I loved visiting Quebec. Montreal and Quebec City were lovely cities, and they were full of charm. But, they were cities. They had a lot of history evident, but life had moved on. Most parts of the cities were as modern as any other city, and you had to go into the “Old Town” if you wanted to relive some of the more traditional parts of Quebec life.
It is always a goal of mine to get out of the city. I like the slower pace, and the smaller number of people. I guess I’m just a country girl. So even though I loved my time in Montreal, I was happy to head out for an afternoon at a Sugar Shack.
The Sugar Shacks are where the sap of the maple tree is boiled and made into maple syrup. Most Sugar Shacks in Quebec are only open during sugaring off season – which is normally the spring. Many families traditionally spend their Easter dinner together at a Sugar Shack, eating traditional Quebec food and lots of maple sugar.
Since it was the summer when I was visiting Canada, I visited the Sucrerie de la Montagne, which is open year round. This sugar shack has been designated a “Site du Patrimoine Québécois” or Quebec Heritage Site, and it adheres to the traditional way of gathering the tree sap by hand. What it should be designated as is “Place I’d Get Fat if I Ate There More Than Once.”
The food. Oh the food! The quantity was amazing. There were things I’d never heard of like Christ’s Ears (Oreilles de crisse) which were some sort of fried pork thing, homemade bread, pea soup, and meat pie. Flight after flight of traditional Quebec fare, which you then dump ample maple syrup over. I can see why you would return year after year… but only once a year!
When I was walking around the dimly lit eating area after over indulging in syrup drenched food, I found a yellowed newspaper article from decades earlier with several recipes listed. Here is one of them, a maple sugar pie recipe. I had this for desert (which I obviously needed since I consumed only a years worth of sugar during the rest of the meal), and it was great!
Authentic Sugar Shack Recipe – Maple Sugar Pie
Put milk in the top of a double boiler and when hot add the beaten yolks to which has been added a little hot milk.
Mix together the maple sugar and flour and whisk gradually into the hot milk. Remove from heat and add salt and butter. Cool. Pour into a baked pie crust and chill. Serve with whipped cream.
Even if you can’t visit your own sugar shack, you can have a taste of it at home. Give it a try and let me know what you think!

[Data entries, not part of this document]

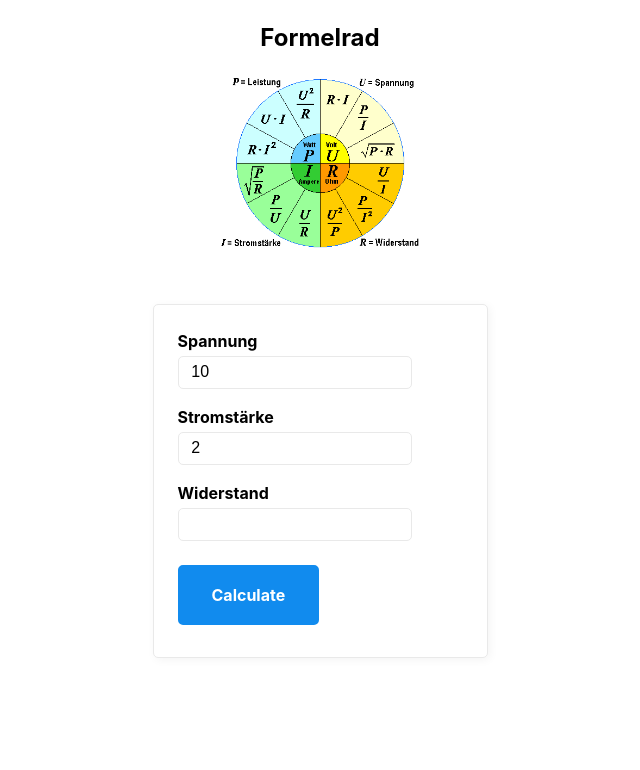
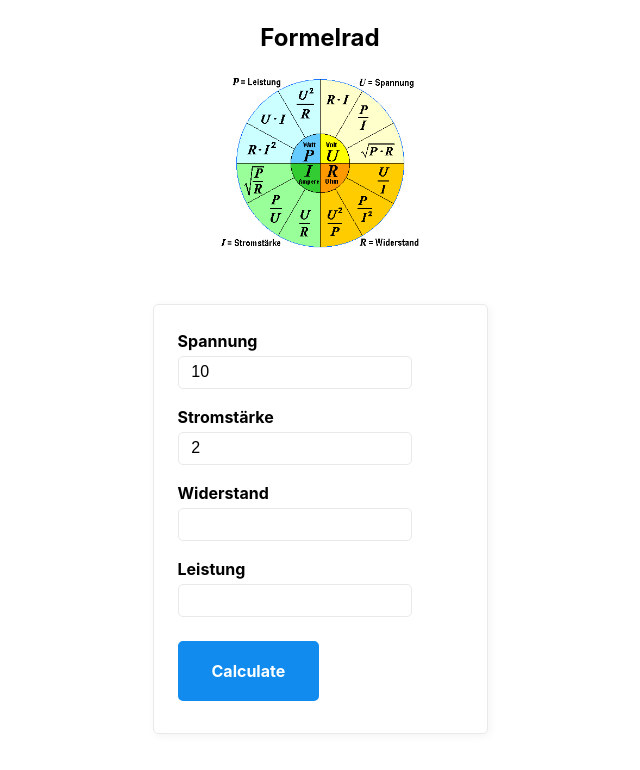
Before and after one commit to weelllliii/14_22_FormelradReactVorlage, a React (Create React App) app: page / in a window 1280 px wide. Shown: the top 770 px of the page, without its empty margins (320-960 px from the left). Built offline with nearby package versions, Linux system fonts and the light colour scheme.

Commit message:
0012-Power-is-also-required

```diff
--- a/src/formelrad/Formelrad.js
+++ b/src/formelrad/Formelrad.js
@@ -7,7 +7,8 @@ export default function Formelrad() {
     const [values, setValues] = useState({
         u: 10,
         i: 2,
-        r: ""
+        r: "",
+        p: ""
     })
     return (
         <>
@@ -20,6 +21,7 @@ export default function Formelrad() {
                     <InputField color={"black"} value={values.u} label="Spannung" handleChange={e => {setValues(values => ({...values, u: e.target.value}))}} />
                     <InputField color={"black"} value={values.i} label="Stromstärke" handleChange={e => {setValues(values => ({...values, i: e.target.value}))}} />
                     <InputField color={"black"} value={values.r} label="Widerstand" handleChange={e => {setValues(values => ({...values, r: e.target.value}))}} />
+                    <InputField color={"black"} value={values.p} label="Leistung" handleChange={e => {setValues(values => ({...values, p: e.target.value}))}} />
                     <button type="submit">Calculate</button>
                 </form>
             </section>
```
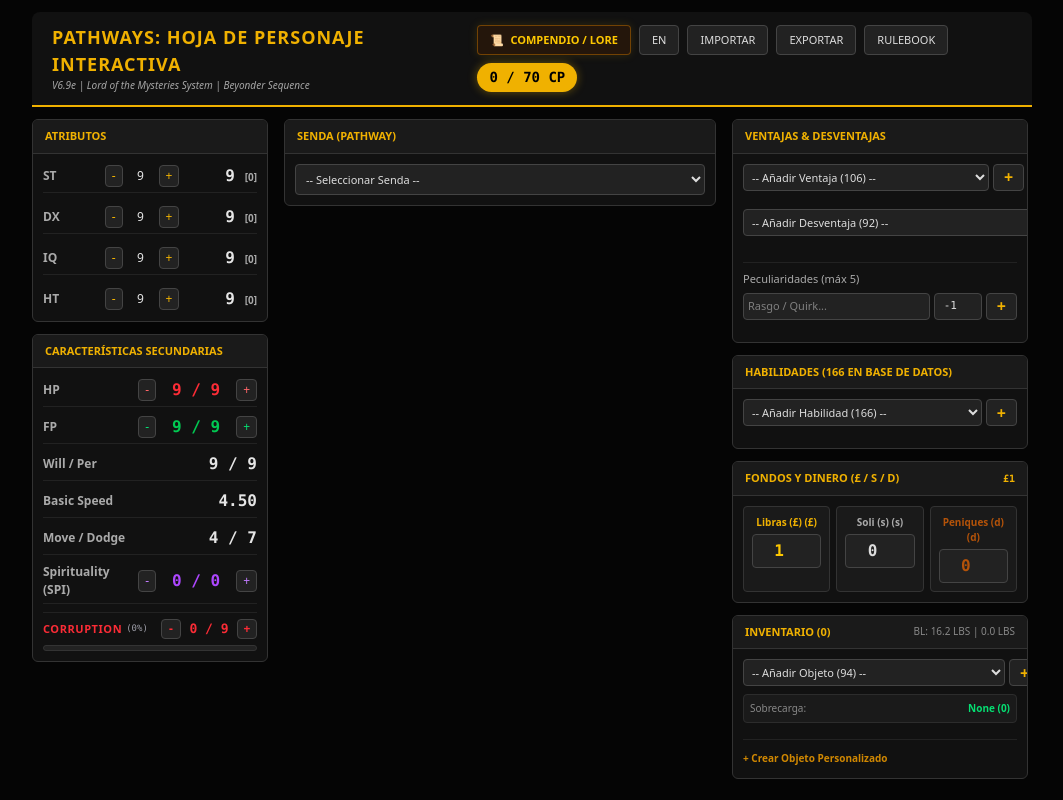
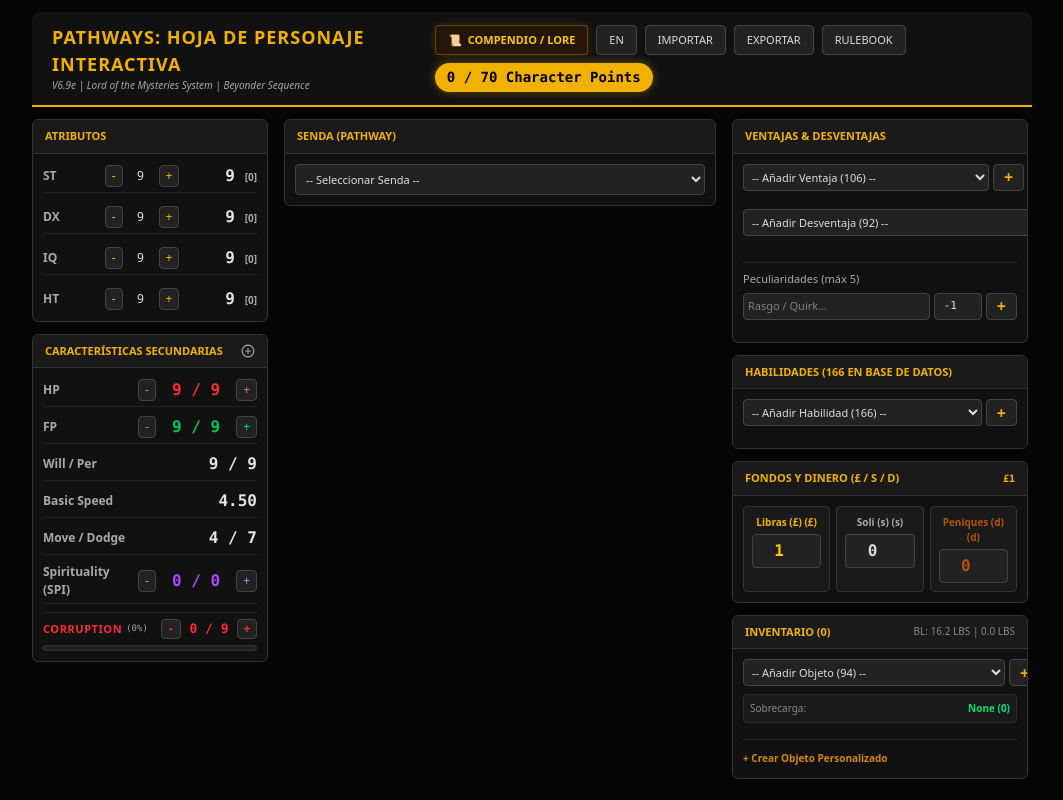
Before and after one commit to remereck/Test_Gurps, a React (Vite) app: page / in a window 1280 px wide. Shown: the whole page, without its empty margins (108-1171 px from the left). Built offline with nearby package versions, Linux system fonts and the light colour scheme.

Commit message:
I hope this

```diff
--- a/src/components/AttributePanel.tsx
+++ b/src/components/AttributePanel.tsx
@@ -1,13 +1,15 @@
-import React, { useMemo } from 'react';
+import React, { useMemo, useState } from 'react';
 import { useCharacterStore } from '../store';
 import { TRANSLATIONS } from '../i18n';
 import { getAttributeCost, getSkillLevelFromPoints } from '../utils';
 import { ADVANTAGES, DISADVANTAGES } from '../data/traitsData';
 import { PATHWAYS } from '../data/pathwaysData';
 import { useCorruptionMetrics } from '../utils/corruption';
+import { PlusCircle, X } from 'lucide-react';
 
 export default function AttributePanel() {
-  const { lang, ST, DX, IQ, HT, setAttribute, pathwayId, sequenceLevel, disadvantages, quirks, skills, advantages, setViewerData, spiUsed, setSpiUsed, corruption, setCorruption, hpDamage, setHpDamage, fpSpent, setFpSpent } = useCharacterStore();
+  const [isSecondaryModalOpen, setSecondaryModalOpen] = useState(false);
+  const { lang, ST, DX, IQ, HT, setAttribute, pathwayId, sequenceLevel, disadvantages, quirks, skills, advantages, setViewerData, spiUsed, setSpiUsed, corruption, setCorruption, hpDamage, setHpDamage, fpSpent, setFpSpent, secondaryPurchases, setSecondaryPurchase } = useCharacterStore();
   const t = TRANSLATIONS[lang];
   const { textAccentClass, corruptionPercent, isLostControl, colorStage } = useCorruptionMetrics();
 
@@ -41,12 +43,12 @@ export default function AttributePanel() {
   const finalIQ = IQ + statBonuses.IQ;
   const finalHT = HT + statBonuses.HT;
 
-  const finalHP = finalST + statBonuses.HP;
-  const finalFP = finalHT + statBonuses.FP;
-  const finalWill = Math.max(1, finalIQ + statBonuses.Will);
-  const finalPer = finalIQ + statBonuses.Per;
-  const finalSpeed = ((finalHT + finalDX) / 4) + statBonuses.BasicSpeed;
-  const finalMove = Math.floor(finalSpeed);
+  const finalHP = finalST + statBonuses.HP + (secondaryPurchases?.HP || 0);
+  const finalFP = finalHT + statBonuses.FP + (secondaryPurchases?.FP || 0);
+  const finalWill = Math.max(1, finalIQ + statBonuses.Will + (secondaryPurchases?.Will || 0));
+  const finalPer = finalIQ + statBonuses.Per + (secondaryPurchases?.Per || 0);
+  const finalSpeed = ((finalHT + finalDX) / 4) + statBonuses.BasicSpeed + ((secondaryPurchases?.BasicSpeed || 0) * 0.25);
+  const finalMove = Math.floor(finalSpeed) + (secondaryPurchases?.BasicMove || 0);
   const finalDodge = Math.floor(finalSpeed) + 3;
   const finalSPI = statBonuses.SPI;
 
@@ -58,6 +60,14 @@ export default function AttributePanel() {
     getAttributeCost(9, HT, false) +
     getAttributeCost(9, DX, true) +
     getAttributeCost(9, IQ, true);
+
+  const pointsSpentOnSecondary =
+    (secondaryPurchases?.HP || 0) * 2 +
+    (secondaryPurchases?.FP || 0) * 3 +
+    (secondaryPurchases?.Will || 0) * 5 +
+    (secondaryPurchases?.Per || 0) * 5 +
+    (secondaryPurchases?.BasicSpeed || 0) * 5 +
+    (secondaryPurchases?.BasicMove || 0) * 5;
 
   const pointsSpentOnSkills = skills.reduce((acc, s) => acc + s.points, 0);
 
@@ -75,7 +85,7 @@ export default function AttributePanel() {
   const quirksDisCost = quirks.filter(q => q.cost < 0).reduce((a, b) => a + b.cost, 0);
   const disadvPointsAllowed = Math.min(40, Math.abs(disadvPointsRaw + quirksDisCost));
   const totalBudget = 70 + disadvPointsAllowed;
-  const pointsSpent = pointsSpentOnAttributes + pointsSpentOnSkills + advPoints + quirksAdvCost;
+  const pointsSpent = pointsSpentOnAttributes + pointsSpentOnSecondary + pointsSpentOnSkills + advPoints + quirksAdvCost;
   const pointsRemaining = totalBudget - pointsSpent;
 
   const currentEffectiveHP = isLostControl ? 0 : Math.max(0, finalHP - hpDamage);
@@ -120,8 +130,15 @@ export default function AttributePanel() {
       </section>
 
       <section className={`bg-[#111] border border-[#333] rounded-md flex flex-col overflow-hidden shrink-0 obfuscate-zone`}>
-        <div className={`bg-[#1a1a1a] px-3 py-2 border-b border-[#333] text-[11px] font-bold uppercase ${textAccentClass} transition-colors duration-500 ${isLostControl ? 'eldritch-illegible-panel eldritch-container-distortion' : ''}`}>
-          {t.secondary}
+        <div className={`bg-[#1a1a1a] px-3 py-2 border-b border-[#333] text-[11px] font-bold uppercase ${textAccentClass} transition-colors duration-500 ${isLostControl ? 'eldritch-illegible-panel eldritch-container-distortion' : ''} flex justify-between items-center`}>
+          <span>{t.secondary}</span>
+          <button
+            onClick={() => setSecondaryModalOpen(true)}
+            className="text-[#aaa] hover:text-[#fff] transition-colors"
+            title={lang === 'es' ? 'Comprar características secundarias' : 'Buy secondary characteristics'}
+          >
+            <PlusCircle size={14} />
+          </button>
         </div>
         <div className="p-2.5 flex flex-col gap-2">
           <div className={isLostControl ? 'eldritch-illegible-panel eldritch-container-distortion flex flex-col gap-2' : 'flex flex-col gap-2'}>
@@ -208,6 +225,58 @@ export default function AttributePanel() {
           </div>
         </div>
       </section>
+
+      {isSecondaryModalOpen && (
+        <div className="fixed inset-0 z-50 flex items-center justify-center bg-black/60 backdrop-blur-sm p-4">
+          <div className="bg-[#111] border border-[#333] rounded-md w-full max-w-sm flex flex-col shadow-2xl">
+            <div className="bg-[#1a1a1a] px-3 py-3 border-b border-[#333] flex justify-between items-center">
+              <h3 className="text-[#eee] font-bold text-[13px] uppercase tracking-wider">
+                {lang === 'es' ? 'Comprar Secundarias' : 'Buy Secondary Stats'}
+              </h3>
+              <button onClick={() => setSecondaryModalOpen(false)} className="text-[#888] hover:text-white transition-colors">
+                <X size={16} />
+              </button>
+            </div>
+            <div className="p-4 flex flex-col gap-3">
+              {[
+                { attr: 'HP', cost: 2, val: secondaryPurchases?.HP || 0, max: 10 },
+                { attr: 'FP', cost: 3, val: secondaryPurchases?.FP || 0, max: 10 },
+                { attr: 'Will', cost: 5, val: secondaryPurchases?.Will || 0, max: 10 },
+                { attr: 'Per', cost: 5, val: secondaryPurchases?.Per || 0, max: 10 },
+                { attr: 'BasicSpeed', cost: 5, val: secondaryPurchases?.BasicSpeed || 0, label: '+0.25', max: 8 },
+                { attr: 'BasicMove', cost: 5, val: secondaryPurchases?.BasicMove || 0, max: 10 },
+              ].map(item => (
+                <div key={item.attr} className="flex justify-between items-center">
+                  <div className="flex items-baseline gap-2">
+                    <span className="text-[#eee] font-bold text-sm w-20">{item.attr}</span>
+                    <span className="text-[#888] text-[11px]">({item.cost} Character Points/{item.label || '+1'})</span>
+                  </div>
+                  <div className="flex items-center gap-2">
+                    <button
+                      onClick={() => setSecondaryPurchase(item.attr as any, Math.max(0, item.val - 1))}
+                      className="w-6 h-6 flex items-center justify-center bg-[#222] border border-[#444] rounded text-[#ccc] text-xs hover:bg-[#333] transition-colors"
+                    >-</button>
+                    <span className="w-5 text-center font-mono text-sm text-[#eee]">{item.val}</span>
+                    <button
+                      onClick={() => setSecondaryPurchase(item.attr as any, Math.min(item.max, item.val + 1))}
+                      className="w-6 h-6 flex items-center justify-center bg-[#222] border border-[#444] rounded text-[#ccc] text-xs hover:bg-[#333] transition-colors"
+                    >+</button>
+                  </div>
+                </div>
+              ))}
+            </div>
+            <div className="bg-[#1a1a1a] px-3 py-3 border-t border-[#333] flex justify-end">
+              <button
+                onClick={() => setSecondaryModalOpen(false)}
+                className="px-4 py-1.5 bg-[#333] text-white font-bold text-xs rounded hover:bg-[#444] transition-colors uppercase tracking-wider"
+              >
+                {lang === 'es' ? 'Cerrar' : 'Close'}
+              </button>
+            </div>
+          </div>
+        </div>
+      )}
+
     </div>
   );
 }
--- a/src/components/TopNav.tsx
+++ b/src/components/TopNav.tsx
@@ -8,7 +8,7 @@ import CompendiumModal from './CompendiumModal';
 import RulebookModal from './RulebookModal';
 
 export default function TopNav() {
-  const { lang, setLang, exportData, importData, ST, DX, IQ, HT, skills, disadvantages, advantages, quirks } = useCharacterStore();
+  const { lang, setLang, exportData, importData, ST, DX, IQ, HT, skills, disadvantages, advantages, quirks, secondaryPurchases } = useCharacterStore();
   const t = TRANSLATIONS[lang];
   const fileInputRef = useRef<HTMLInputElement>(null);
   const { isLostControl, borderClass, textAccentClass, badgeClass } = useCorruptionMetrics();
@@ -20,6 +20,15 @@ export default function TopNav() {
     getAttributeCost(9, HT, false) +
     getAttributeCost(9, DX, true) +
     getAttributeCost(9, IQ, true);
+
+  const pointsSpentOnSecondary =
+    (secondaryPurchases?.HP || 0) * 2 +
+    (secondaryPurchases?.FP || 0) * 3 +
+    (secondaryPurchases?.Will || 0) * 5 +
+    (secondaryPurchases?.Per || 0) * 5 +
+    (secondaryPurchases?.BasicSpeed || 0) * 5 +
+    (secondaryPurchases?.BasicMove || 0) * 5;
+
   const pointsSpentOnSkills = skills.reduce((acc, s) => acc + s.points, 0);
 
   const advPoints = advantages.reduce((acc, t) => {
@@ -36,7 +45,7 @@ export default function TopNav() {
   const quirksDisCost = quirks.filter(q => q.cost < 0).reduce((a, b) => a + b.cost, 0);
   const disadvPointsAllowed = Math.min(40, Math.abs(disadvPointsRaw + quirksDisCost));
   const totalBudget = 70 + disadvPointsAllowed;
-  const pointsSpent = pointsSpentOnAttributes + pointsSpentOnSkills + advPoints + quirksAdvCost;
+  const pointsSpent = pointsSpentOnAttributes + pointsSpentOnSecondary + pointsSpentOnSkills + advPoints + quirksAdvCost;
 
   const handleExport = () => {
     const data = exportData();
@@ -122,7 +131,7 @@ export default function TopNav() {
           </button>
 
           <div className={`px-2 md:px-3 py-1 rounded-full font-bold text-[12px] md:text-[14px] ${badgeClass} transition-all duration-500 font-mono`}>
-            {pointsSpent} / {totalBudget} CP
+            {pointsSpent} / {totalBudget} Character Points
           </div>
         </div>
       </header>
--- a/src/store.ts
+++ b/src/store.ts
@@ -12,6 +12,16 @@ export interface CharacterState {
   IQ: number;
   HT: number;
   setAttribute: (attr: 'ST' | 'DX' | 'IQ' | 'HT', value: number) => void;
+
+  secondaryPurchases: {
+    HP: number;
+    FP: number;
+    Will: number;
+    Per: number;
+    BasicSpeed: number;
+    BasicMove: number;
+  };
+  setSecondaryPurchase: (attr: 'HP' | 'FP' | 'Will' | 'Per' | 'BasicSpeed' | 'BasicMove', amount: number) => void;
 
   // Pathway
   pathwayId: string | null;
@@ -83,6 +93,7 @@ const initialState = {
   moneyPence: 240, // 1 pound default
   spiUsed: 0,
   corruption: 0,
+  secondaryPurchases: { HP: 0, FP: 0, Will: 0, Per: 0, BasicSpeed: 0, BasicMove: 0 },
 };
 
 export const useCharacterStore = create<CharacterState>((set, get) => ({
@@ -92,6 +103,7 @@ export const useCharacterStore = create<CharacterState>((set, get) => ({
   ...initialState,
 
   setAttribute: (attr, value) => set({ [attr]: value }),
+  setSecondaryPurchase: (attr, amount) => set((state) => ({ secondaryPurchases: { ...state.secondaryPurchases, [attr]: amount } })),
   setPathway: (id) => set({ pathwayId: id, sequenceLevel: id ? 9 : null }),
   setSequence: (level) => set({ sequenceLevel: level }),
 
@@ -175,7 +187,8 @@ export const useCharacterStore = create<CharacterState>((set, get) => ({
       pathwayId: state.pathwayId, sequenceLevel: state.sequenceLevel,
       skills: state.skills, advantages: state.advantages, disadvantages: state.disadvantages,
       quirks: state.quirks, inventory: state.inventory, customItems: state.customItems,
-      moneyPence: state.moneyPence, spiUsed: state.spiUsed, corruption: state.corruption
+      moneyPence: state.moneyPence, spiUsed: state.spiUsed, corruption: state.corruption,
+      secondaryPurchases: state.secondaryPurchases
     };
     return JSON.stringify(dataToExport, null, 2);
   },
@@ -199,6 +212,9 @@ export const useCharacterStore = create<CharacterState>((set, get) => ({
       if (!data.customItems) {
         data.customItems = [];
       }
+      if (!data.secondaryPurchases) {
+        data.secondaryPurchases = { HP: 0, FP: 0, Will: 0, Per: 0, BasicSpeed: 0, BasicMove: 0 };
+      }
 
       set({ ...initialState, ...data });
     } catch (e) {
```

Just to the west of Montreal, the Sucrerie de la Montagne would make a great half-day trip for the whole family.
I visited the Sucrerie de la Montagne as a guest on a G Adventures trip – The Quebec and Ontario Explorer.